#### [Records for this exercise]

--------------------------------

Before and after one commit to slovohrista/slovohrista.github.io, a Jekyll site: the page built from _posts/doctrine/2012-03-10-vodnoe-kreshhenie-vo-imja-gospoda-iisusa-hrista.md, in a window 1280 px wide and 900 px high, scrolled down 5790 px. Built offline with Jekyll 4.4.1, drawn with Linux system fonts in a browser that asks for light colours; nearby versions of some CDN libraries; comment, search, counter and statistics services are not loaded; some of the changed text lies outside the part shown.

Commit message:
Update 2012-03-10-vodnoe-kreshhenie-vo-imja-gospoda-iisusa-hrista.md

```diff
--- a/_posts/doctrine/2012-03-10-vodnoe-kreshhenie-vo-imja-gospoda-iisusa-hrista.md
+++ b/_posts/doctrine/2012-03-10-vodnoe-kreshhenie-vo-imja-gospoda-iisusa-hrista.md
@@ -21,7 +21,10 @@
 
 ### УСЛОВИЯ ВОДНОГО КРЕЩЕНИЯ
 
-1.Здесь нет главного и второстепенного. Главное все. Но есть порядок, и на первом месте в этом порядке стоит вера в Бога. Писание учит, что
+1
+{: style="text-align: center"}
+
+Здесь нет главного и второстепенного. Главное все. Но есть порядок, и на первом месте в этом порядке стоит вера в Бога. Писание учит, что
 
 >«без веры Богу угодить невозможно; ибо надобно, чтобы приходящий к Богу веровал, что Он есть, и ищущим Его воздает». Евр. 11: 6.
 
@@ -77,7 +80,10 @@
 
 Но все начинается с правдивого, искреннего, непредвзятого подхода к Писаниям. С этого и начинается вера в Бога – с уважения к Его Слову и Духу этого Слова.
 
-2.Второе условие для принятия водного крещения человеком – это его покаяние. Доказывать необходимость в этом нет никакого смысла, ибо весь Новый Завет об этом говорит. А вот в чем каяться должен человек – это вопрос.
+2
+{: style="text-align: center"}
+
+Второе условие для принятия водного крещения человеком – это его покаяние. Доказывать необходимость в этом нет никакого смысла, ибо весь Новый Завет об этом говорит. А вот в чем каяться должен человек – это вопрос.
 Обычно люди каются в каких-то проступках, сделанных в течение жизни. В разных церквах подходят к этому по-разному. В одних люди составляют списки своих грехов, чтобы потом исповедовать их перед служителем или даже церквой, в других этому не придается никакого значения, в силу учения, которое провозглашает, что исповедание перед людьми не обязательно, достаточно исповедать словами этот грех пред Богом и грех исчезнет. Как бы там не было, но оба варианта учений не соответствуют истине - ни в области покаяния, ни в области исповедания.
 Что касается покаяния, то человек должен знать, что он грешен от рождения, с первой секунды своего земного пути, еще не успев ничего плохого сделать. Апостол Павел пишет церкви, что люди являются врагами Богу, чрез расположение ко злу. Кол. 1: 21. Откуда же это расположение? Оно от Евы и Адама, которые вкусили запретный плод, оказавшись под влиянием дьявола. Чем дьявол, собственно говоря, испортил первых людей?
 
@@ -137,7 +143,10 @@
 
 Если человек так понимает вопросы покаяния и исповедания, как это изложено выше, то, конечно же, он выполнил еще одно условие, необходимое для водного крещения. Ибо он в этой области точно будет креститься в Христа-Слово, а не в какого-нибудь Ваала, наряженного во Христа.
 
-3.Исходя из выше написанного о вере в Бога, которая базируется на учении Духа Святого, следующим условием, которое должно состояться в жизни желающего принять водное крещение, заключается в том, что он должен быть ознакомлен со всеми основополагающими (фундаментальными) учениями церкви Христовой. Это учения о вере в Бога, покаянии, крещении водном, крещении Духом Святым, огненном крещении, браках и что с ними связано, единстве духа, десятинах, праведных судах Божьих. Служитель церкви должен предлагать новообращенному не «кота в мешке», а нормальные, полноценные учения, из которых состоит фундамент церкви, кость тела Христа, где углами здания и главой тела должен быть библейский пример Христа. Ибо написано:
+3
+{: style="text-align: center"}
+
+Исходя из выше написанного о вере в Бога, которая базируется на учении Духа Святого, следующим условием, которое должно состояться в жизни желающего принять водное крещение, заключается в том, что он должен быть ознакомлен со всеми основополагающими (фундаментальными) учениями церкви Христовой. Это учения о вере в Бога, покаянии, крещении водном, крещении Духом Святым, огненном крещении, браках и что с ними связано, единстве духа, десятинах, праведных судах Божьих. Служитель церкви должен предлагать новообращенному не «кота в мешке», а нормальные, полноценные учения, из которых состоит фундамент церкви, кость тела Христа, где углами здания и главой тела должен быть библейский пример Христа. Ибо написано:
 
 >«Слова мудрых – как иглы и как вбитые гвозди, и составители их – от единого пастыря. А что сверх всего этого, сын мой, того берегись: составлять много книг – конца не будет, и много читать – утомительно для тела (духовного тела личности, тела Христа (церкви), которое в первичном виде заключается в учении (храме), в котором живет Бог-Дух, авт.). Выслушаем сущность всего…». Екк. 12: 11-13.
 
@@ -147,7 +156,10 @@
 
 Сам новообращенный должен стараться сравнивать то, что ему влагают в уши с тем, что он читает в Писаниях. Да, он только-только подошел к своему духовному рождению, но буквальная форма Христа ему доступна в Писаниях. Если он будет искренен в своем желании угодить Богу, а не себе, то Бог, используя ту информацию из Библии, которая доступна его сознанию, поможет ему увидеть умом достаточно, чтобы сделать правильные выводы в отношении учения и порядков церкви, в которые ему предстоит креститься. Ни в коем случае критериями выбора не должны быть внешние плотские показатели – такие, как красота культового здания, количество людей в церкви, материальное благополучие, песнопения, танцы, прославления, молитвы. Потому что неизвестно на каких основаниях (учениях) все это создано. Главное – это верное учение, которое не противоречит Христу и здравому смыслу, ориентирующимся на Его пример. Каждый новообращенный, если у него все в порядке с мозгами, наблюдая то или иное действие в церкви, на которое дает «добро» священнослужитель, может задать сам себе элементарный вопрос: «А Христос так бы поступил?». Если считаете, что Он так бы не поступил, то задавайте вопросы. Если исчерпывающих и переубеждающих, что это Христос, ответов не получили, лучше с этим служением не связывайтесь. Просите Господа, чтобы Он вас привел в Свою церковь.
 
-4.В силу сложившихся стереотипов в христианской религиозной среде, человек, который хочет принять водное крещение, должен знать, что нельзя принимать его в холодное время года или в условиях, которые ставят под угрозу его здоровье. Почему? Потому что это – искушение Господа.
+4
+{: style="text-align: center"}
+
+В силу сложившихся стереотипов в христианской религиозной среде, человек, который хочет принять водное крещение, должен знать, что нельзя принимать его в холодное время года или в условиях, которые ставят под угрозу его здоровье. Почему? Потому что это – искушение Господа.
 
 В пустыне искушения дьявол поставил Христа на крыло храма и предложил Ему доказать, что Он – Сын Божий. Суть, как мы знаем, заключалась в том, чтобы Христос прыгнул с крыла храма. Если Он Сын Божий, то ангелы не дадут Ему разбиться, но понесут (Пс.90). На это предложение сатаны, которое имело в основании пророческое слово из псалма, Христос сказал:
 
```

--------------------------------

#### [Problem description]
Check every line of the data for the string "месте". Give the number of lines that have it, and only that.

#### [Written answer]
2